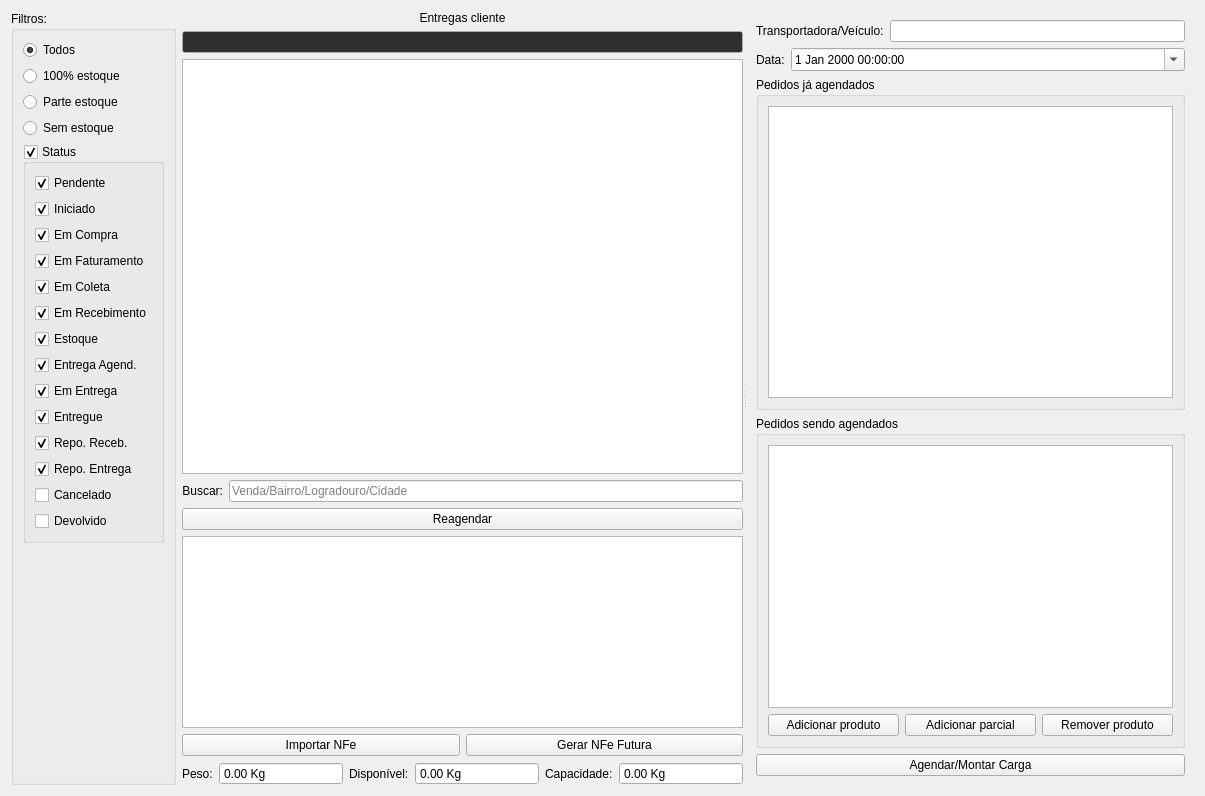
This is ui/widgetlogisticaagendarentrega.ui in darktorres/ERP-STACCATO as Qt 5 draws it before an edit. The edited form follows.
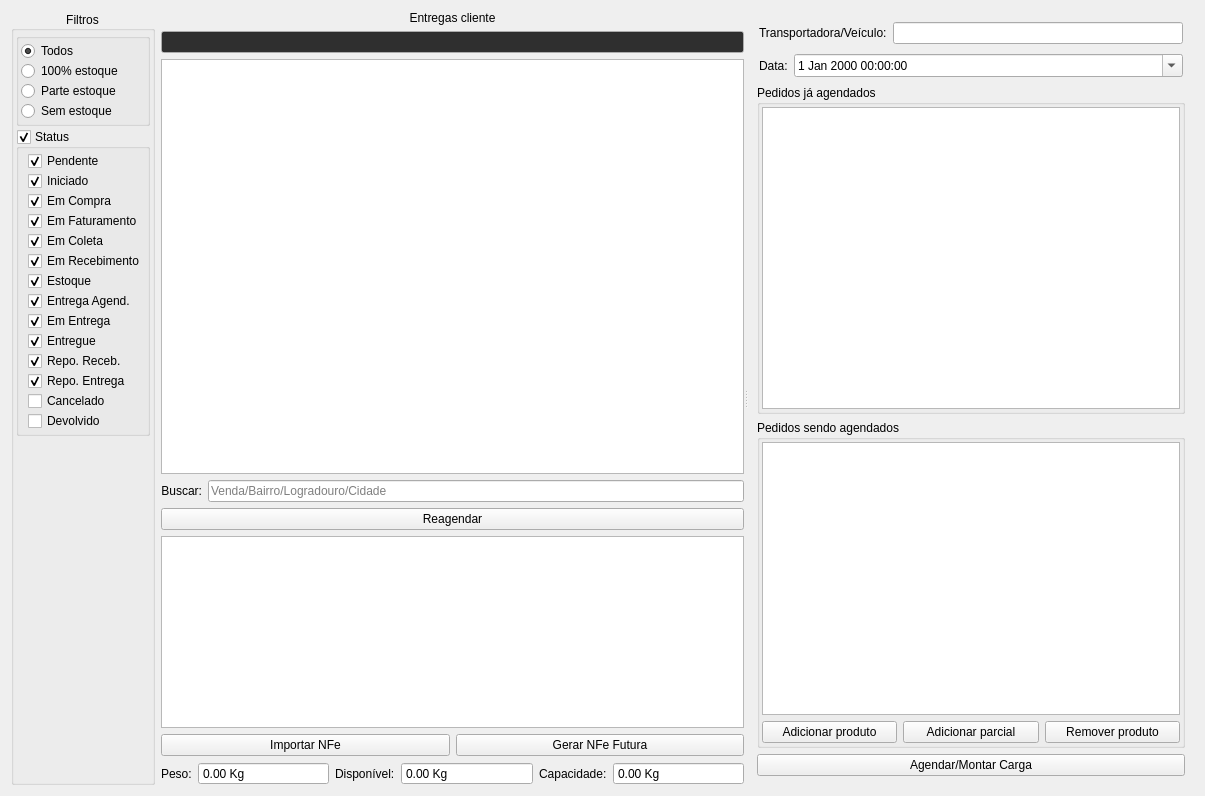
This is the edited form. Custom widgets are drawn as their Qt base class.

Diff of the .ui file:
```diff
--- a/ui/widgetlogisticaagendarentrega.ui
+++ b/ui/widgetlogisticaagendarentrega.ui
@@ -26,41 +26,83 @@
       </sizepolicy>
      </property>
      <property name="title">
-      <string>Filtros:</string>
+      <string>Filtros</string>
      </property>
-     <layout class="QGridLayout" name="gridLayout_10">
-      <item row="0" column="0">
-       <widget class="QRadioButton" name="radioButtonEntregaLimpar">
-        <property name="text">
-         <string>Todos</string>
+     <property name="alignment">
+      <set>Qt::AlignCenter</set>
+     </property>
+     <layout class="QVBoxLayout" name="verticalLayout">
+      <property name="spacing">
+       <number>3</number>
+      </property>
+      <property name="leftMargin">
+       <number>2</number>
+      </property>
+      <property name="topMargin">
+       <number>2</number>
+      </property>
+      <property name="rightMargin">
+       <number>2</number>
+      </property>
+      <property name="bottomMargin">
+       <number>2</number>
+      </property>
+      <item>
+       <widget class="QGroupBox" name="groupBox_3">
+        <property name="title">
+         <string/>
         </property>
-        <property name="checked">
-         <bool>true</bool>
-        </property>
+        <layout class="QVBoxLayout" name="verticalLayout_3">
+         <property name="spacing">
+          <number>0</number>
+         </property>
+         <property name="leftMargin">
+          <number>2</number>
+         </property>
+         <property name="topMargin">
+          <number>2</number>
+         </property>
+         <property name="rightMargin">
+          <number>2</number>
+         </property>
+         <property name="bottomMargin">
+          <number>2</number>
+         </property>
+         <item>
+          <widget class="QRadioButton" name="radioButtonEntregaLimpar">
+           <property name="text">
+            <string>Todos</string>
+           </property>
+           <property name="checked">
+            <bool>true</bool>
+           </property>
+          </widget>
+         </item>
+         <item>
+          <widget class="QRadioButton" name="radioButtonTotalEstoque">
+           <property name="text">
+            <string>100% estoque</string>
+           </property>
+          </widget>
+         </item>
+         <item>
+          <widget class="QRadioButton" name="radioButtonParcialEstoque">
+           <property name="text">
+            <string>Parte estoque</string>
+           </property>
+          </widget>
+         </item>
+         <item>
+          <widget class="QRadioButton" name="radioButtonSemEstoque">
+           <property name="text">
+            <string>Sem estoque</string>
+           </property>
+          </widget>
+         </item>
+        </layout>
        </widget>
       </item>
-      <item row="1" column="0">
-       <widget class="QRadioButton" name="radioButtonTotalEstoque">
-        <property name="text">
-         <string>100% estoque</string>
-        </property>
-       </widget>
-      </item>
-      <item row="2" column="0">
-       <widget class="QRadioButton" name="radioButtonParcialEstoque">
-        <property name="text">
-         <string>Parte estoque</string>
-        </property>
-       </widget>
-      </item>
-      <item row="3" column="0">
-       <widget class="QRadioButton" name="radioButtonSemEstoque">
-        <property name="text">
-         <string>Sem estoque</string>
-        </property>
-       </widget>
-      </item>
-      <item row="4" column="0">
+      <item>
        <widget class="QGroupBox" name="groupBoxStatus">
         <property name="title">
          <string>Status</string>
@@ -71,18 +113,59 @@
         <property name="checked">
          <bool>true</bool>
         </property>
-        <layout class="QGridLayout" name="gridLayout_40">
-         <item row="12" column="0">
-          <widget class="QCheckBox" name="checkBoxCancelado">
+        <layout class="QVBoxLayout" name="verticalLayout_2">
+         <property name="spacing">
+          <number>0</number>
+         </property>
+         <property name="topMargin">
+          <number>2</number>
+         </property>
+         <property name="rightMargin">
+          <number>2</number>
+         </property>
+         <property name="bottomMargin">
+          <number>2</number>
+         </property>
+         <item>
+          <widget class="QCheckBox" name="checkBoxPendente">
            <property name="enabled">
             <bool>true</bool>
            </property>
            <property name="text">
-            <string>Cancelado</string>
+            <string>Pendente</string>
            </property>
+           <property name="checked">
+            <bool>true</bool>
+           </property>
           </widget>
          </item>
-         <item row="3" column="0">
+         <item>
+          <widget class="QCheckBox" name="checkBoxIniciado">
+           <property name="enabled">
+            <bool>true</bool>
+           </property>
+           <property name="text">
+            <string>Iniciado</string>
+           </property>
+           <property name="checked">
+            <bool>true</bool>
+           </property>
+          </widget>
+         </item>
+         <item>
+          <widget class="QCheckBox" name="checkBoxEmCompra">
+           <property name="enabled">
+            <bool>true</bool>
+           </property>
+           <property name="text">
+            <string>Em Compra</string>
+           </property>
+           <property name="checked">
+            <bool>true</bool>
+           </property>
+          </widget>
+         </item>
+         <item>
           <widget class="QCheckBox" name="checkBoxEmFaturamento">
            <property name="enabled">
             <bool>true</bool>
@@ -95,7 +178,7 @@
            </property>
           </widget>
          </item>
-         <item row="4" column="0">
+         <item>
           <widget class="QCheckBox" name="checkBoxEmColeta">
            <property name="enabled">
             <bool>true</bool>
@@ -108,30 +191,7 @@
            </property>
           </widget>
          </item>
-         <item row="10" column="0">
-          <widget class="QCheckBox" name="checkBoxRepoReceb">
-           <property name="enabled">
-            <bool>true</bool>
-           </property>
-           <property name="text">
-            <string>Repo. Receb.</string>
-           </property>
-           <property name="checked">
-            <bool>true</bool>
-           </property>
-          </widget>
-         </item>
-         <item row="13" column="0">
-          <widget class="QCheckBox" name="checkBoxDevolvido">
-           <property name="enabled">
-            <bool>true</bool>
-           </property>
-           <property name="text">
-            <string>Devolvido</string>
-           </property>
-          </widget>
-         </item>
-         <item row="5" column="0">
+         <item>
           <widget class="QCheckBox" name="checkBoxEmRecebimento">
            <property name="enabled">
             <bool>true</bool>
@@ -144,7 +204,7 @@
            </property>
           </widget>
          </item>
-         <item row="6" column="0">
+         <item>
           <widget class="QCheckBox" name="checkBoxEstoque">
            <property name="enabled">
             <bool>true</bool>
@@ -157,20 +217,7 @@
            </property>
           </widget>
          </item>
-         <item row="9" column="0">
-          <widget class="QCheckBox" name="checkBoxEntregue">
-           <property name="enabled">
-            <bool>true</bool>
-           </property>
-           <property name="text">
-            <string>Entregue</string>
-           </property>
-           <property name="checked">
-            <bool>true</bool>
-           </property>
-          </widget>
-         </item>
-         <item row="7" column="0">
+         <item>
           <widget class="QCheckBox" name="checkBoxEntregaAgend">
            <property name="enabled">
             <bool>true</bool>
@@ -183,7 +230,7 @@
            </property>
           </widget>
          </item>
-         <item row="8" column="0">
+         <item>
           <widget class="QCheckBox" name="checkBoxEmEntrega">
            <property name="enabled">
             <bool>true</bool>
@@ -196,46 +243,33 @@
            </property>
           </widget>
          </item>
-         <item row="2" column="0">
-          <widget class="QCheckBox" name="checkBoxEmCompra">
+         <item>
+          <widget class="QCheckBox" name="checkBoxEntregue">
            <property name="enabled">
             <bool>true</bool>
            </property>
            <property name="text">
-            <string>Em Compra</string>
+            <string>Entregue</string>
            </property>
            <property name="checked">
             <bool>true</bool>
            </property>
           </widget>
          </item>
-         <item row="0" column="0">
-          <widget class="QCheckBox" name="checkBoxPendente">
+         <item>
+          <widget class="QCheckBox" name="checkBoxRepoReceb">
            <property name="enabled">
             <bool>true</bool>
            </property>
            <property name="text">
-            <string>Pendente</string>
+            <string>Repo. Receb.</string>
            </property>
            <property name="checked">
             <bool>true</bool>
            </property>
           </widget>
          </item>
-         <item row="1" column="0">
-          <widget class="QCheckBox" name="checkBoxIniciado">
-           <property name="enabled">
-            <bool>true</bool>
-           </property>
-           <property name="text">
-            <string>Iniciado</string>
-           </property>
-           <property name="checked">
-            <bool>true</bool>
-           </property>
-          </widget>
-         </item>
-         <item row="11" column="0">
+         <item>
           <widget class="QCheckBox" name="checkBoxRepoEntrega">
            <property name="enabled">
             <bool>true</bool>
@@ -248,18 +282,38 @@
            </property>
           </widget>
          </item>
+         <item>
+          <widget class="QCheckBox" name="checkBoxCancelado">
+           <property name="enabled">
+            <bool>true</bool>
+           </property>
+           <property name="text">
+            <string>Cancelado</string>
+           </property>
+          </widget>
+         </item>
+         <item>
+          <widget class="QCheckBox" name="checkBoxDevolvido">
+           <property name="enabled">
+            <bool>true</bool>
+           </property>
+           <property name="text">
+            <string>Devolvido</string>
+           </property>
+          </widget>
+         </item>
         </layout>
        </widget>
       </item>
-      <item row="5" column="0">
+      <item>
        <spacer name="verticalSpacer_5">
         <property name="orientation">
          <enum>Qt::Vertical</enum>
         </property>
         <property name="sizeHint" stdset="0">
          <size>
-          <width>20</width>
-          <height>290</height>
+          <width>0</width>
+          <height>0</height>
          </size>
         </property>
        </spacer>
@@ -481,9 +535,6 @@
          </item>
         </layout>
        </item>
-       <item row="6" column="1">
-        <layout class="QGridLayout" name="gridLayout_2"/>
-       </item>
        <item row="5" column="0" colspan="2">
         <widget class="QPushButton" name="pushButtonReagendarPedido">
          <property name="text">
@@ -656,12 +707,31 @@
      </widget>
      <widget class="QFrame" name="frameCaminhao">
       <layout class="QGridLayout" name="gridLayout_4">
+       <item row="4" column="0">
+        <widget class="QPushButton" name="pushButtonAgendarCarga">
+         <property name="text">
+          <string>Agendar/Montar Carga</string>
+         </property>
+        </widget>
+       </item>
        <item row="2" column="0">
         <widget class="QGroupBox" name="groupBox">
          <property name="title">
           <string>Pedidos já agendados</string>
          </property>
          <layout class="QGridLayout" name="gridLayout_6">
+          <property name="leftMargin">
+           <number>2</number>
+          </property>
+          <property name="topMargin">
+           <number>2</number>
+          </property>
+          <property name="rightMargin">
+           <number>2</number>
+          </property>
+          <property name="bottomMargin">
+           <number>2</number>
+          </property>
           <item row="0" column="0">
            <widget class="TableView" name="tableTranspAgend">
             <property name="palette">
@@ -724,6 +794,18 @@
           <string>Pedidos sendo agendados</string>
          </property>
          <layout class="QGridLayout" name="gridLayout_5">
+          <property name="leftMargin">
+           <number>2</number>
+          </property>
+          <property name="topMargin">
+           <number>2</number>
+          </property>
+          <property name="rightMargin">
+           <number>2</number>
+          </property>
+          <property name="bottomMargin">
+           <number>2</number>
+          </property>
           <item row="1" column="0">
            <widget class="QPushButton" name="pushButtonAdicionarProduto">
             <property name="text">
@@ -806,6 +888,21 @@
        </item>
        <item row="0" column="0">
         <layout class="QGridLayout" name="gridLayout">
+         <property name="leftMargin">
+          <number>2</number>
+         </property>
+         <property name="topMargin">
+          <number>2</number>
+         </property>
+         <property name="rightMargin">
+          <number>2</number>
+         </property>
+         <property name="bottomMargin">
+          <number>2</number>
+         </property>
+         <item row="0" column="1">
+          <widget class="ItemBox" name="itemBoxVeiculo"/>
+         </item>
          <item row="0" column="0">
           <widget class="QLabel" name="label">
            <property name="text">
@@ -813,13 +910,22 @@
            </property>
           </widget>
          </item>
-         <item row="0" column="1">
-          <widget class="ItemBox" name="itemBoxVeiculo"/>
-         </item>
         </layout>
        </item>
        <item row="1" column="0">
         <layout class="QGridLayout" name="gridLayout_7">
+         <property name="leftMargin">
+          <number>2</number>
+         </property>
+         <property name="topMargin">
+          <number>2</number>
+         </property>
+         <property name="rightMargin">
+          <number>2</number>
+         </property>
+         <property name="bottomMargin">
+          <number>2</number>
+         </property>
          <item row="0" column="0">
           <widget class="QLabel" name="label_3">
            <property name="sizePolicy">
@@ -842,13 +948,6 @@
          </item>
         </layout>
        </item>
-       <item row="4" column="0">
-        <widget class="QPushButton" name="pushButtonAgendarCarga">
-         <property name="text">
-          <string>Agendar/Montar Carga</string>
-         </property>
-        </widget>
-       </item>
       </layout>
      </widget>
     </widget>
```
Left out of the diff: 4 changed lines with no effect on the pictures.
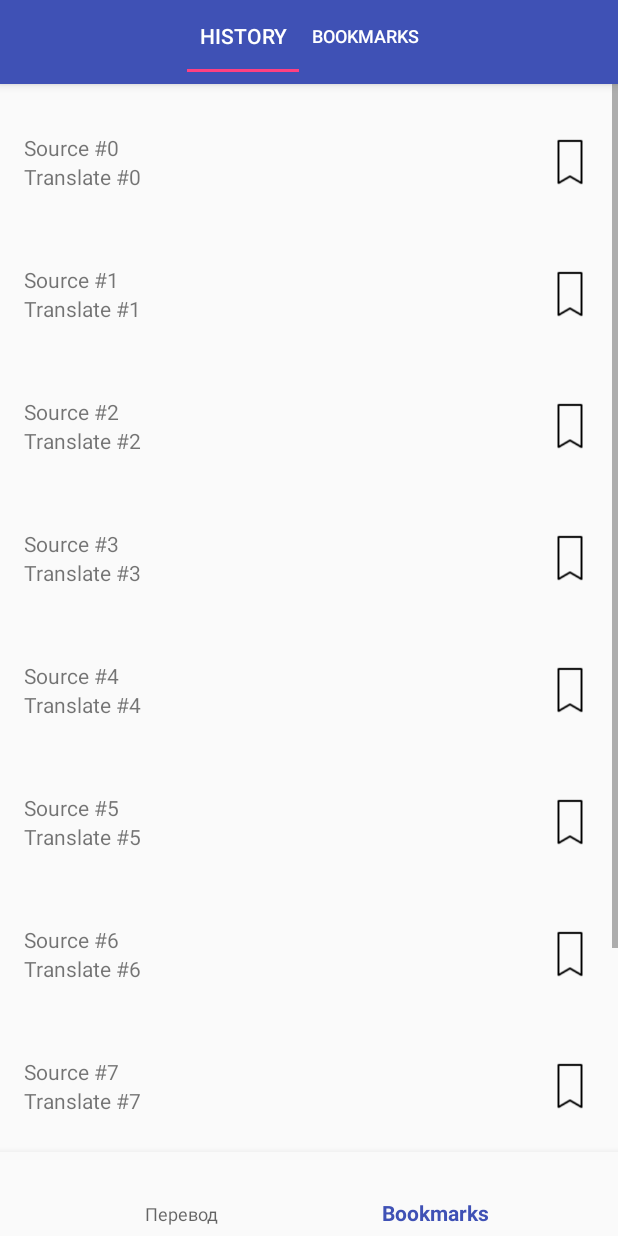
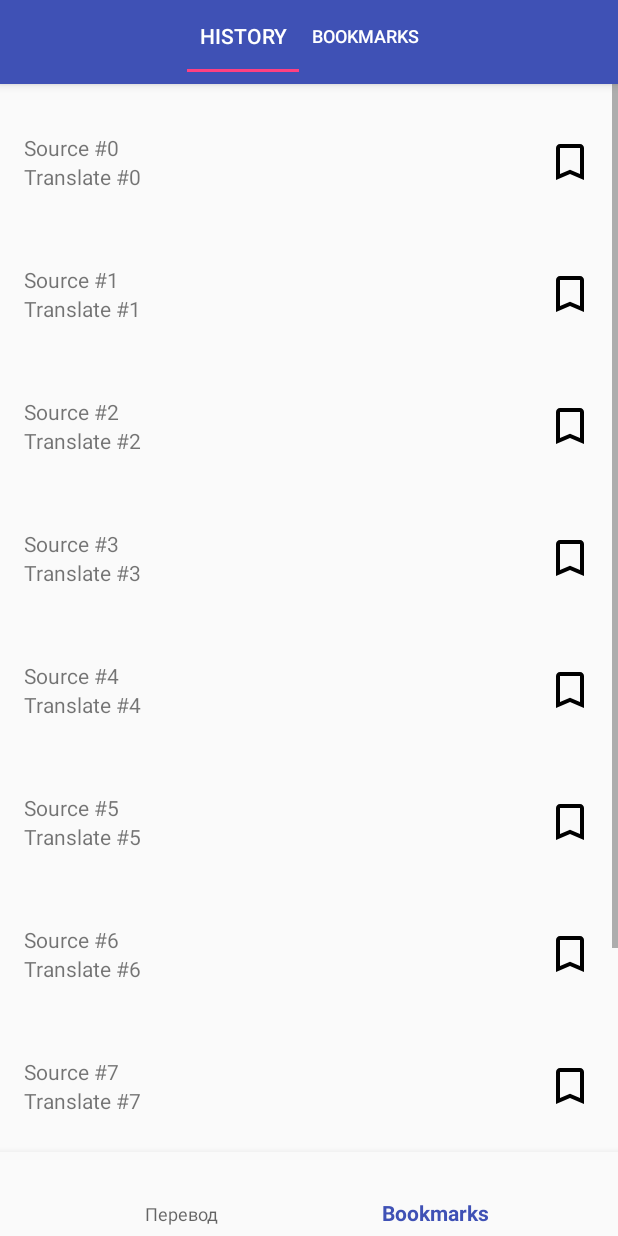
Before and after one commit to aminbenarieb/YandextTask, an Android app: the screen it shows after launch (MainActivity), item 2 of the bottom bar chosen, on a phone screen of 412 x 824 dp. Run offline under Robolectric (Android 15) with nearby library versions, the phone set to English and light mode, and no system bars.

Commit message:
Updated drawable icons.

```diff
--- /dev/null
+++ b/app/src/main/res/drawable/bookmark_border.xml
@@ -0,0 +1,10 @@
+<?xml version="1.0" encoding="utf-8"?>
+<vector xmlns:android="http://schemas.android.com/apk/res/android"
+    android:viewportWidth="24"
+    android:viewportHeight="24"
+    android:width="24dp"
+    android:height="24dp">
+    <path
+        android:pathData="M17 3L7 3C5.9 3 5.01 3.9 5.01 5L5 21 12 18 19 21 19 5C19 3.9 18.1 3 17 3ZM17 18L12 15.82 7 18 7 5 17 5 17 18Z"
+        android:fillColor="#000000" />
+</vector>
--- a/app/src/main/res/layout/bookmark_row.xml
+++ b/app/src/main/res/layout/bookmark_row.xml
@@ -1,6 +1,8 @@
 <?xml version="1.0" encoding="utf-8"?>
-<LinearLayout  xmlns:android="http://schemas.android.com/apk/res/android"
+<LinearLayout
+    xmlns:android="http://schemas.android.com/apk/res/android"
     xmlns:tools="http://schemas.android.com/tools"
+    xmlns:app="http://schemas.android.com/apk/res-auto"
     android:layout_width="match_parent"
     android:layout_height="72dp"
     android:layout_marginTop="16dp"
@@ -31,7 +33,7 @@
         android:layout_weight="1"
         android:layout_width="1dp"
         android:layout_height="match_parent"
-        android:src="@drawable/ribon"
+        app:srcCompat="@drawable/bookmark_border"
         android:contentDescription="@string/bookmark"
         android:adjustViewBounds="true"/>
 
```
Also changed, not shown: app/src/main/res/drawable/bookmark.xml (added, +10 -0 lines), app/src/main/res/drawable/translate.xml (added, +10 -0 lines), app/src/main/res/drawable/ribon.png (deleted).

***

__Work instructions__
Where a line above holds the string "drawable", show that line.

__Solution to this exercise__
Updated drawable icons.
+++ b/app/src/main/res/drawable/bookmark_border.xml
-        android:src="@drawable/ribon"
+        app:srcCompat="@drawable/bookmark_border"
Also changed, not shown: app/src/main/res/drawable/bookmark.xml (added, +10 -0 lines), app/src/main/res/drawable/translate.xml (added, +10 -0 lines), app/src/main/res/drawable/ribon.png (deleted).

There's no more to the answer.